Flash forward to 2009, when Detroit Public Schools Emergency Manager Robert Bobb hired Byrd-Bennett as his “chief academic and accountability officer.” Over the next two years, Bobb and Byrd-Bennett closed 59 schools and cut 30 percent of the workforce. In the tradition of Chicago Mayor Richard Daley’s “Renaissance 2010” plan and Philadelphia’s “Imagine 2014,” in March 2011, DPS announced its “Renaissance Plan 2012,” which included adding 41 charters, making 29 percent of district run by private interests.
Byrd-Bennett has proven herself so skilled at the art of “cleaning” districts that she has part time job with the Broad Academy training school superintendents in the ways of corporate education reform.
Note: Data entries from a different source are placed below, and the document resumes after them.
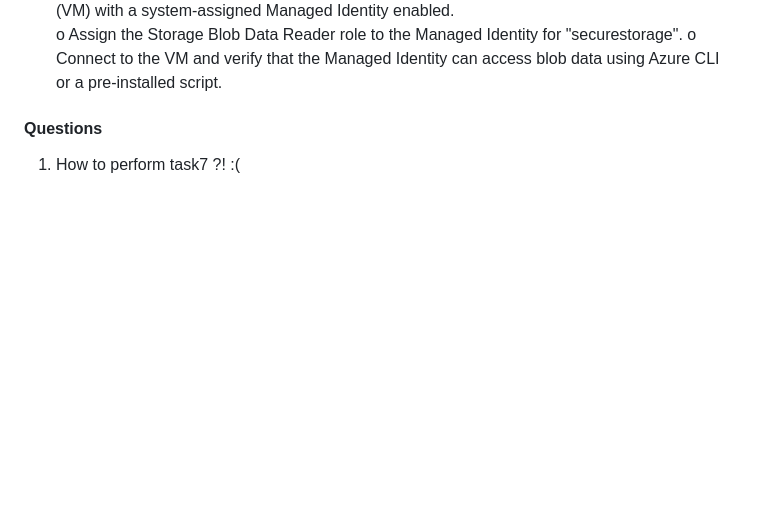
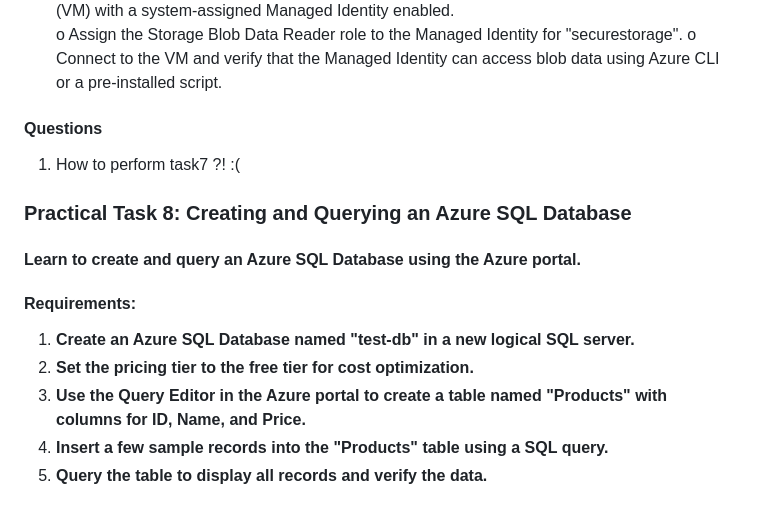
Before and after one commit to Dmytro-Olshanskyi/Azure-DevOpsCourse, a Markdown page: Storage/README.md, the part around the change. Rendered like a GitHub page; blank space fills up the shorter version.

Commit message:
Add task8

```diff
--- a/Storage/README.md
+++ b/Storage/README.md
@@ -96,3 +96,14 @@ Azure CLI or a pre-installed script.
 
 #### Questions
 1. How to perform task7 ?! :(
+
+
+### Practical Task 8: Creating and Querying an Azure SQL Database
+#### Learn to create and query an Azure SQL Database using the Azure portal.
+#### Requirements:
+1. **Create an Azure SQL Database named "test-db" in a new logical SQL server.**
+2. **Set the pricing tier to the free tier for cost optimization.**
+3. **Use the Query Editor in the Azure portal to create a table named "Products" with columns**
+**for ID, Name, and Price.**
+4. **Insert a few sample records into the "Products" table using a SQL query.**
+5. **Query the table to display all records and verify the data.**
```
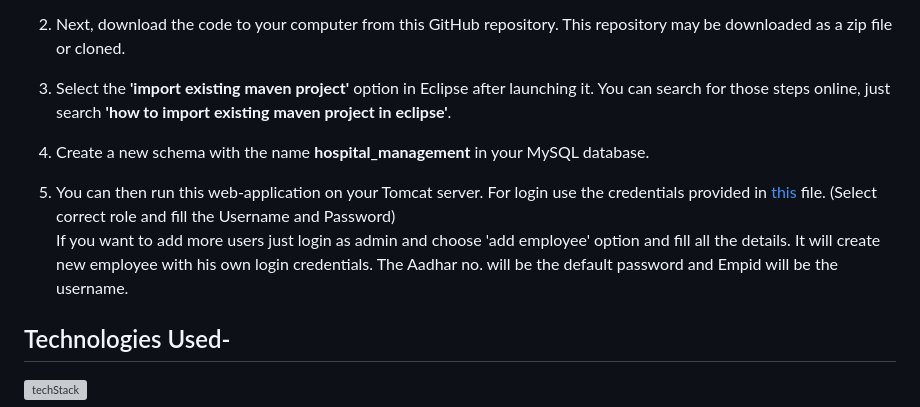
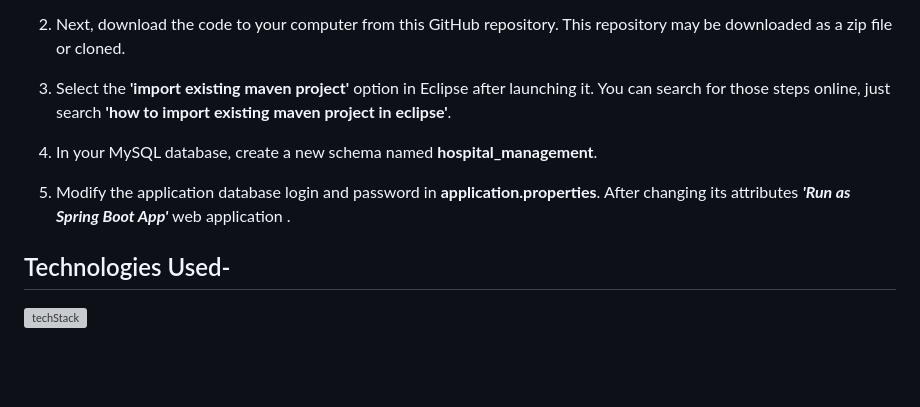
Before and after one commit to s7sidofficial/Hospital_Management_System, a Markdown page: README.md, the part around the change. Rendered like a GitHub page; blank space fills up the shorter version; grey boxes are pictures that could not be loaded.

```diff
--- a/README.md
+++ b/README.md
@@ -19,10 +19,9 @@
 3. Select the **'import existing maven project'** option in Eclipse after launching it.
     You can search for those steps online, just search **'how to import existing maven project in eclipse'**.
 
-4. Create a new schema with the name **hospital_management** in your MySQL database.
+4. In your MySQL database, create a new schema named **hospital_management**.
 
-5. You can then run this web-application on your Tomcat server. For login use the credentials provided in [this](https://github.com/rid17pawar/HospitalManagement/blob/master/databaseFiles%20and%20demoLoginCredentials/loginPasswordsForDemo.txt) file. (Select correct role and fill the Username and Password)
-<br> If you want to add more users just login as admin and choose 'add employee' option and fill all the details. It will create new employee with his own login credentials. The Aadhar no. will be the default password and Empid will be the username.
+5. Modify the application database login and password in **application.properties**. After changing its attributes _**'Run as Spring Boot App'**_ web application .
 
 ## Technologies Used-
 
```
The Broad Academy is a billionaire-funded venture that closely resembles Teach for America, but it trains aspiring school district superintendents instead of teachers. “Broadies” often come from business or law backgrounds and have a keen interest in neoliberal education reform. After training, Broadies are placed in high-profile positions in urban school districts throughout the country. The Academy’s graduates include Jean-Claude Brizard , Detroit’s Robert Bobb, and CPS newcomer Chief of Innovation and Incubation Officer Jack Elsey, who worked with Bobb and Byrd-Bennett in Detroit.
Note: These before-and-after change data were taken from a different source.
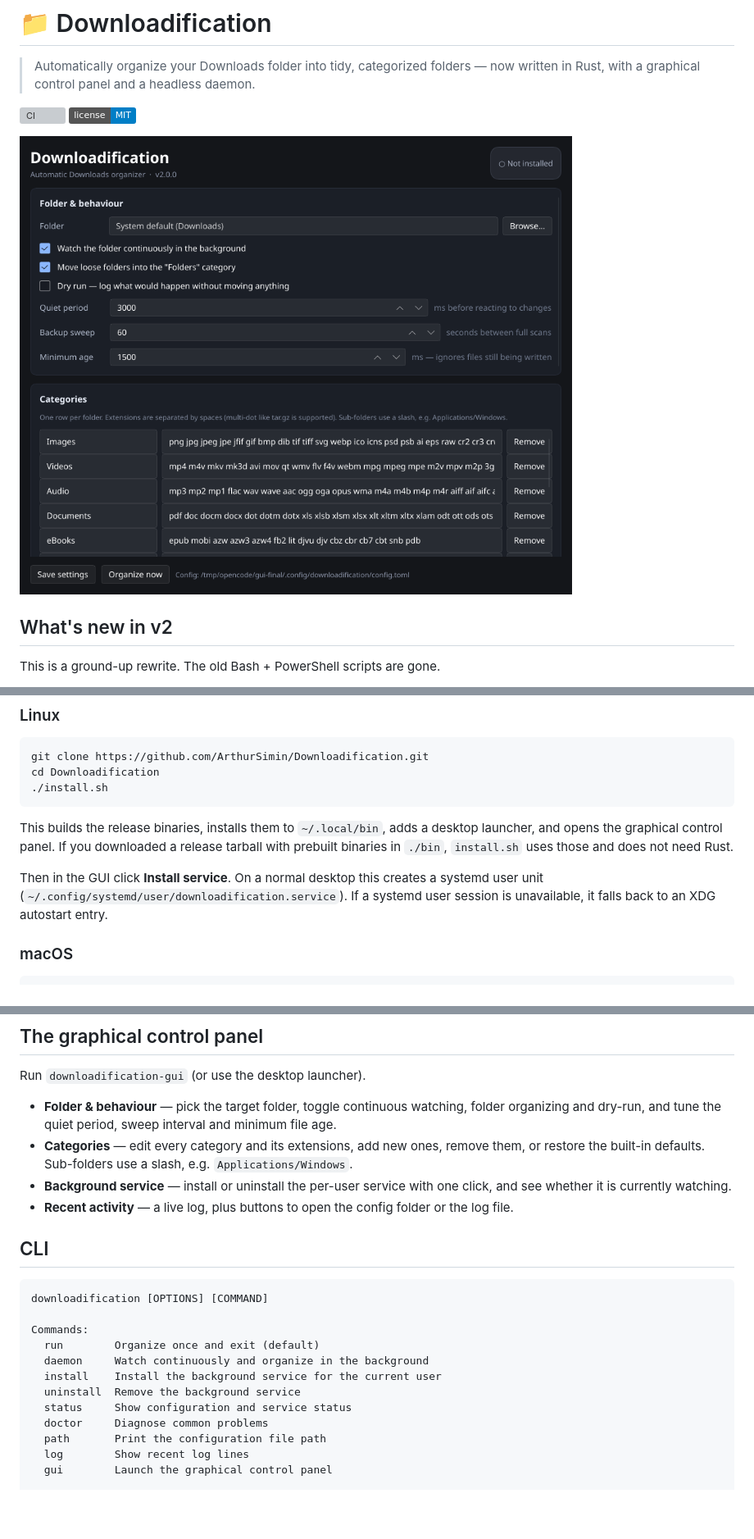
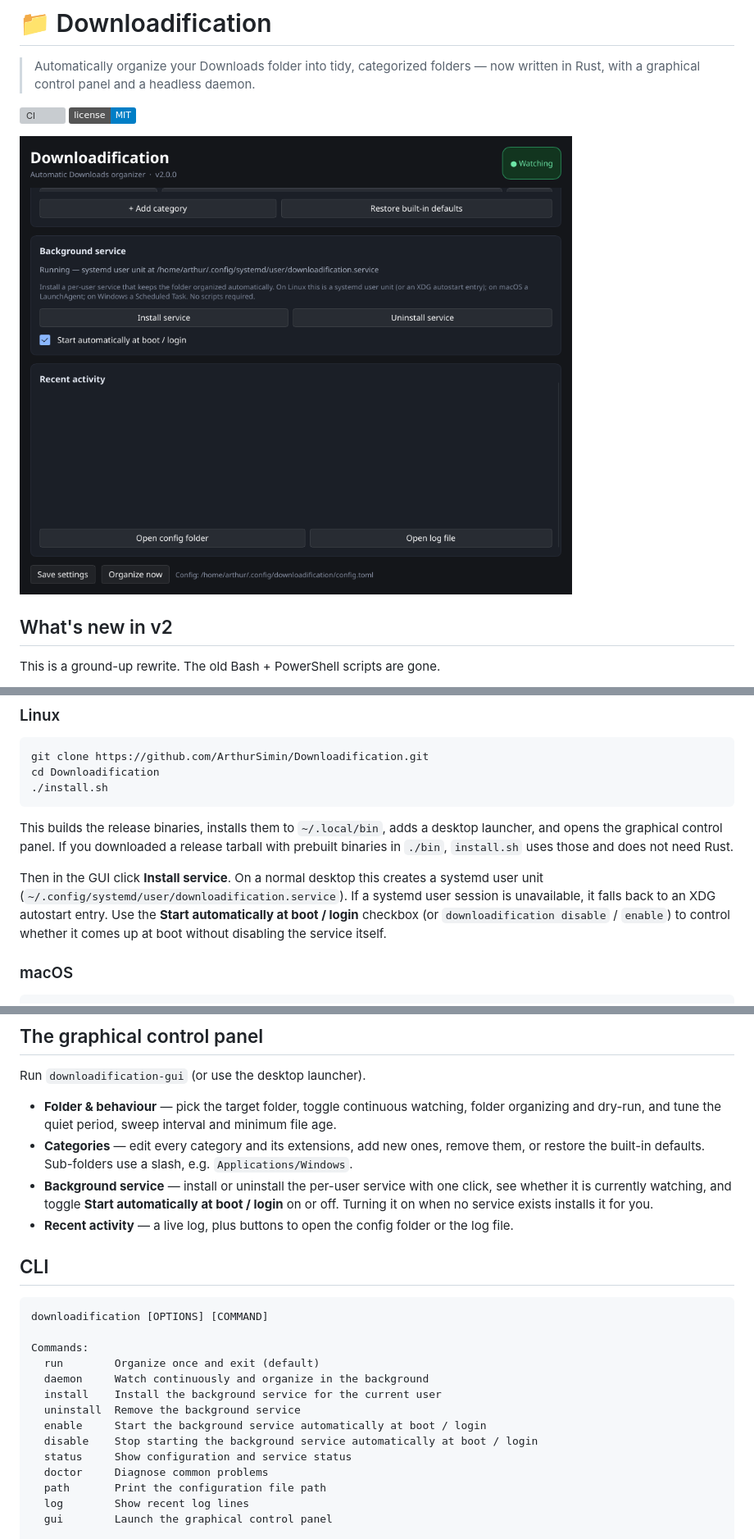
Before and after one commit to ArthurSimin/Downloadification, a Markdown page: README.md, 3 parts joined by grey strips. Shown at 82% size. Rendered like a GitHub page; pictures changed too: assets/screenshot.png; badges without logos; blank space fills up the shorter version; grey boxes are pictures that could not be loaded.

```diff
--- a/README.md
+++ b/README.md
@@ -101,7 +101,7 @@ cd Downloadification
 
 This builds the release binaries, installs them to `~/.local/bin`, adds a desktop launcher, and opens the graphical control panel. If you downloaded a release tarball with prebuilt binaries in `./bin`, `install.sh` uses those and does not need Rust.
 
-Then in the GUI click **Install service**. On a normal desktop this creates a systemd user unit (`~/.config/systemd/user/downloadification.service`). If a systemd user session is unavailable, it falls back to an XDG autostart entry.
+Then in the GUI click **Install service**. On a normal desktop this creates a systemd user unit (`~/.config/systemd/user/downloadification.service`). If a systemd user session is unavailable, it falls back to an XDG autostart entry. Use the **Start automatically at boot / login** checkbox (or `downloadification disable` / `enable`) to control whether it comes up at boot without disabling the service itself.
 
 ### macOS
 
@@ -130,7 +130,7 @@ Run `downloadification-gui` (or use the desktop launcher).
 
 - **Folder & behaviour** — pick the target folder, toggle continuous watching, folder organizing and dry-run, and tune the quiet period, sweep interval and minimum file age.
 - **Categories** — edit every category and its extensions, add new ones, remove them, or restore the built-in defaults. Sub-folders use a slash, e.g. `Applications/Windows`.
-- **Background service** — install or uninstall the per-user service with one click, and see whether it is currently watching.
+- **Background service** — install or uninstall the per-user service with one click, see whether it is currently watching, and toggle **Start automatically at boot / login** on or off. Turning it on when no service exists installs it for you.
 - **Recent activity** — a live log, plus buttons to open the config folder or the log file.
 
 ## CLI
@@ -143,6 +143,8 @@ Commands:
   daemon     Watch continuously and organize in the background
   install    Install the background service for the current user
   uninstall  Remove the background service
+  enable     Start the background service automatically at boot / login
+  disable    Stop starting the background service automatically at boot / login
   status     Show configuration and service status
   doctor     Diagnose common problems
   path       Print the configuration file path
```
Also changed, not shown: 9 other files.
The Broad Academy is an initiative of the Broad Foundation, which literally wrote the book on closing public schools, School Closure Guide: Closing Schools as a Means for Addressing Budgetary Challenges. One of the more telling sections provides tips for effective public relations, offering detailed instructions on how to make the public feel like they are part of the process without actually listening to them. For example, the guide offers instructions for messaging to the media, offering a table of “ineffective statements” and offering “possible alternatives” for each. Instead of saying that “the district is operating in the red and this cannot continue,” the book suggests a more effective alternative: “The fact that the district is operating in the red prevents us from providing the best possible educational opportunities to the children in this community in a sustained way.” Lines like these were delivered by CPS bureaucrats at school closing hearings that took place earlier this year in various Chicago neighborhoods, which were attended by thousands of concerned community members.
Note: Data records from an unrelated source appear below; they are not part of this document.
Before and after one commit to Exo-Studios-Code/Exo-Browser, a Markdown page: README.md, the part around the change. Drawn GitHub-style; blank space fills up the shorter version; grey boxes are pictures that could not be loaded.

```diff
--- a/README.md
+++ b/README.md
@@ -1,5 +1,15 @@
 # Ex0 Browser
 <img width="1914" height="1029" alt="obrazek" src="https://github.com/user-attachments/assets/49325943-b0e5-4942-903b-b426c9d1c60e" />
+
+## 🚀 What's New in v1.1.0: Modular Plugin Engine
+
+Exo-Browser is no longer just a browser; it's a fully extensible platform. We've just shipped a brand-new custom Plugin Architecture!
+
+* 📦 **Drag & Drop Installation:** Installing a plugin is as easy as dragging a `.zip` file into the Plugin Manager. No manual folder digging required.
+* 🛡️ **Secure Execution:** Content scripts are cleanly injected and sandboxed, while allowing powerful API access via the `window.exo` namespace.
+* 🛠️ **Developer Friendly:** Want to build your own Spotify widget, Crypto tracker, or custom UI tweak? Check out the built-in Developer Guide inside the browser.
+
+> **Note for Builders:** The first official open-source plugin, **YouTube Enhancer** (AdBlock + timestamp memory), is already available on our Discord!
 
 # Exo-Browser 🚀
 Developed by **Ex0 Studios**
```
But if Emanuel brought Byrd-Bennett in to work the same kind of charter magic in Chicago that she did in Detroit, he may be dismayed to encounter one important difference: Chicago is now in a good position to fight back. The school closings hearings were packed with engaged, motivated citizens, and the teachers union is more organized than it’s been in three decades. During its popular and successful strike, the union’s approval rating climbed while the mayor’s fell—public opinion polls showed that taxpayers blamed Emanuel for the ugliness that took place during negotiations. The CTU’s current leadership has built relationships with community leaders and organizations, forming a coalition to fight the slash-and-burn privatization pushed by the Board of Education and its corporate sponsors, and has even hosted civil disobedience trainings open to the public. This afternoon’s protest will serve as further evidence that Emanuel is indeed up against a new opponent, one strong enough that not even the best “cleaner” may be able to defeat it.